Murder Mentors for Copycat Killers

Some serial killers pattern themselves after others they admire.

Posted Jul 23, 2013

Madison had exploited the many foreclosed or abandoned homes in East Cleveland to hide his gruesome deeds. Police suspect they will find a few more victims.

Like another Cleveland serial killer, Anthony Sowell, Madison’s comfort zone for killing was close to home. In fact, he’d reportedly looked to Sowell’s example and had threatened to do the same thing. "He [Madison] said some things that led us to believe that in some way, shape, or form, Sowell might be an influence," the East Cleveland mayor, Gary Norton, told the Associated Press.

In 2009, the mostly nude bodies of 11 women were found in garbage bags and plastic sheets throughout Sowell’s home and yard. Since then, he’s been convicted and sentenced to death.

Madison probably figured this wouldn’t happen to him. He’s like other killers who find inspiration in “murder mentors.” They study the methods and believe they can avoid the mistakes.

Colin Ireland and Dennis Rader both researched other killers in order to fit the criteria of a serial killer. Both even called in their crimes to media or police to ensure that investigators would make the right links. They wanted credit.

Rader’s primary role models were H. H. Holmes (19th century) and Harvey Glatman (1950s). Rader was fascinated with how Holmes had created a sophisticated persona as an educated gentleman while simultaneously luring women into his fatal traps. Once finished, he’d strip the flesh off their corpses and sell their skeletons to corpse dealers for medical schools. He’d accomplished this in the midst of a bustling city, Chicago, with no one the wiser until he screwed up in Philadelphia.

Israel Keyes, who committed suicide in prison last year after he was arrested for killing a young woman in Alaska, was a student of Ted Bundy. He mentioned being interested in serial killers “because that’s what I was.” Although he denied patterning himself on anyone, it's clear that Bundy was his role model.

During the 1970s, Bundy had murdered at least 30 girls and young women in half a dozen states from the Pacific Northwest to Florida. He’d honed the sort of double life to which Keyes aspired, passing as a law student while killing as he pleased. Keyes studied the true crime books about Bundy, paying special attention to Bundy’s errors. That part he did not want to repeat.

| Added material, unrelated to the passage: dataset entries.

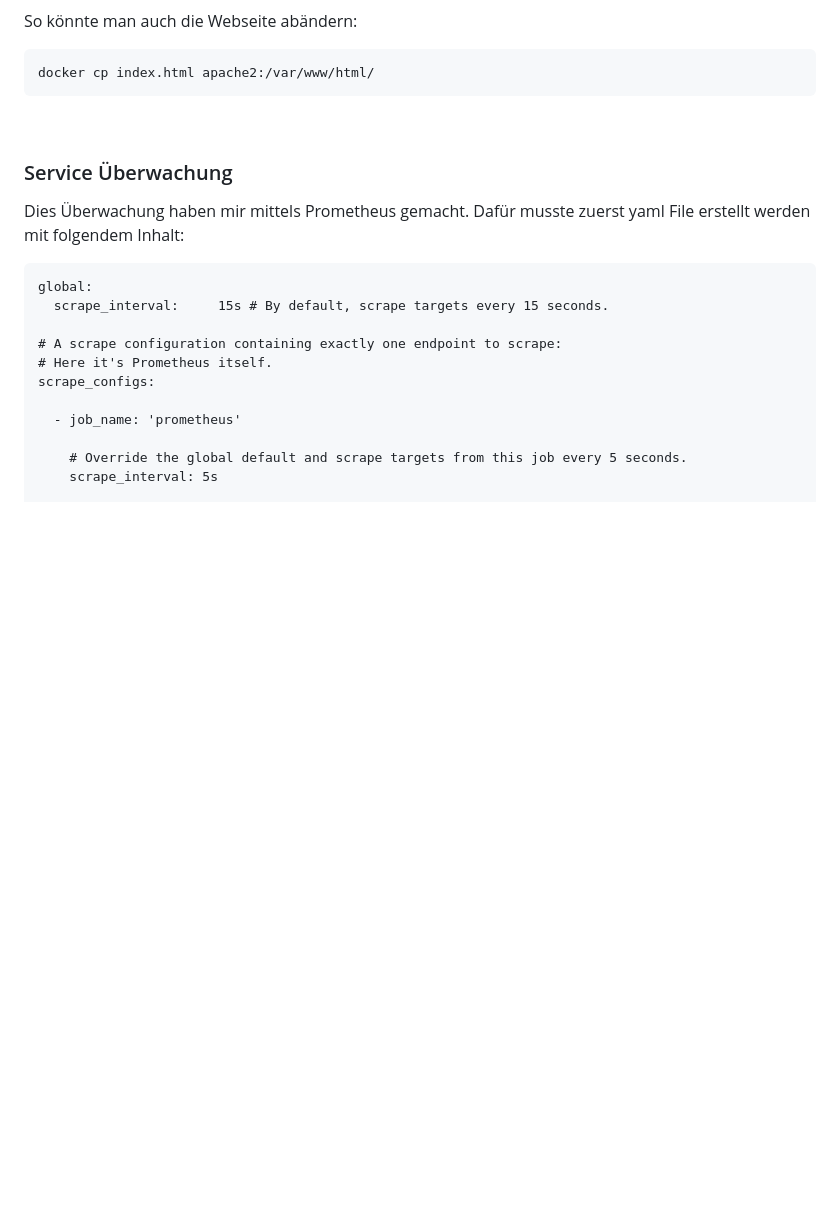
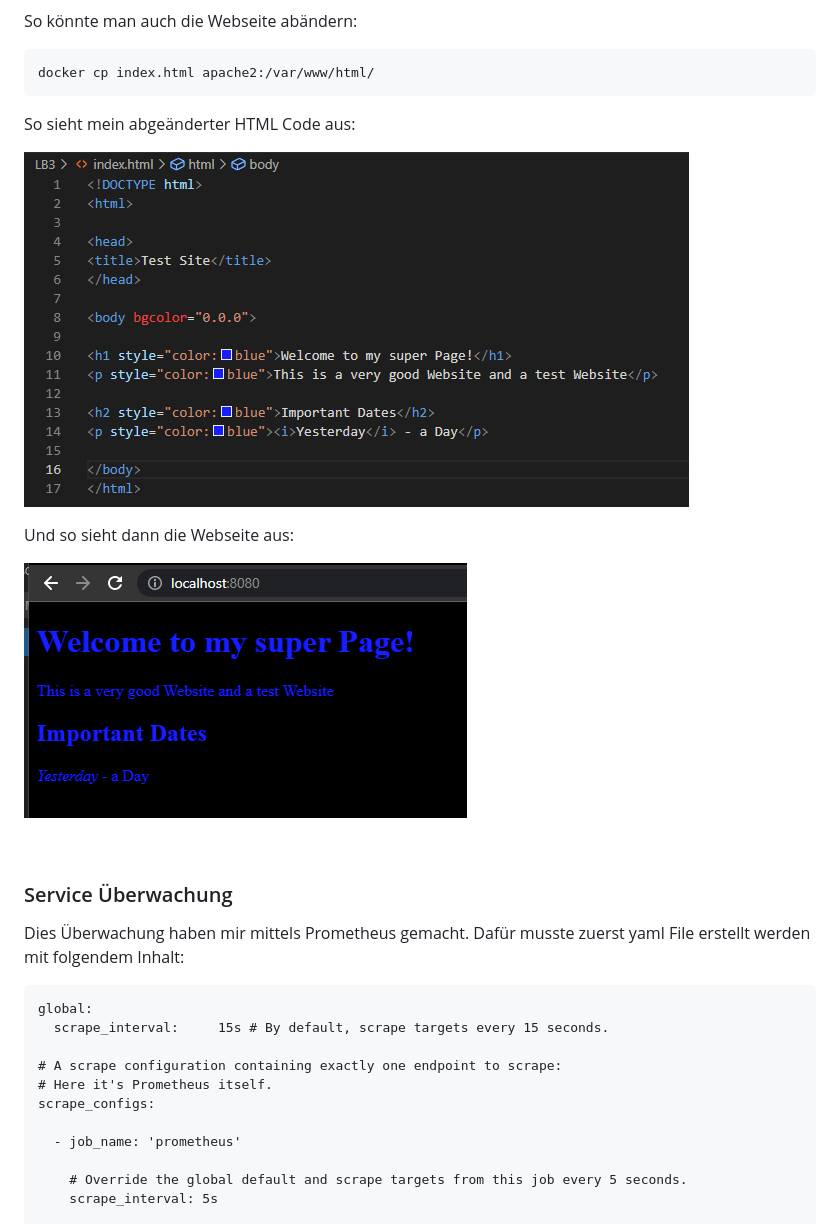
Before and after one commit to Rico17200/M3000R, a Markdown page: LB3/README.md, the part around the change. Drawn GitHub-style; pictures changed too: LB3/Screens/html_code.png (added); blank space fills up the shorter version.

````diff
--- a/LB3/README.md
+++ b/LB3/README.md
@@ -106,6 +106,15 @@ So könnte man auch die Webseite abändern:
 ```
 docker cp index.html apache2:/var/www/html/
 ```
+
+So sieht mein abgeänderter HTML Code aus:
+
+![](Screens/html_code.png "HTML Code")
+<br>
+
+Und so sieht dann die Webseite aus:
+
+![](Screens/Webseite_funktioniert.png "Website")
 
 <br>
 
````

In 1977, officials had transported Bundy to Colorado to face murder charges there, but he escaped and went to Florida. Around this time, Keyes noted, Bundy had grown careless. On January 15, 1978, Bundy entered a sorority house without a plan and attacked five women, killing two. A month later, he grabbed a twelve-year-old girl in broad daylight. Soon thereafter, he was caught in a stolen car. Convicted of three murders, he got three death sentences.

It was mostly thoughtlessness that tripped him up, Keyes believed. Bundy had put a lot of miles on his own car as he drove around the Western states, and had paid for gas with a credit card. This all became circumstantial evidence against him. So Keyes had rented cars, robbed banks, and buried cash and murder kits in places where he could later return to seek victims. He avoided paper trails.

Bundy described a malignant being – an “entity” – that emerged from him when he was tense or drunk. Keyes had felt something similar, so he found much about Bundy with which to identify. Like Bundy, the idea that he got away with murder made him feel powerful. And, like Bundy, he got careless. Even in a rental car, far from Alaska, using only cash, Keyes was caught.

Jimmy Rodes, in the same prison with Bundy, reportedly asked for predatory advice. Bundy supposedly slipped him a newspaper with personal ads circled and Rodes used one to start a correspondence there. When he later got out of prison, he left a trail of his own victims. Rodes, alias Cesar Barone, was convicted of four murders.

Murder mentors, knowingly or unknowingly, provide one or more of several things for wannabes: 1) as role models, their MO offers a frame for how to carry out murder and hide bodies; 2) their boldness can be empowering; and 3) media attention gives them an exciting aura. The more celebrity a serial killer attains, the more attractive he is to copycats.

Madison, once-convicted, knew that to continue his assaults without getting caught, he’d have to kill the witnesses. He had but to look around to see all the abandoned houses as seemingly perfect hiding places. He had but to read in the papers about Anthony Sowell’s method of wrapping victims in plastic. He had but to feel a strong enough need to act. From there, it’s a short path to becoming a copycat.

Mayor Norton sums it up: "Unfortunately, this is a sick individual who appears to have been influenced by another sick individual.” Madison certainly won't be the last.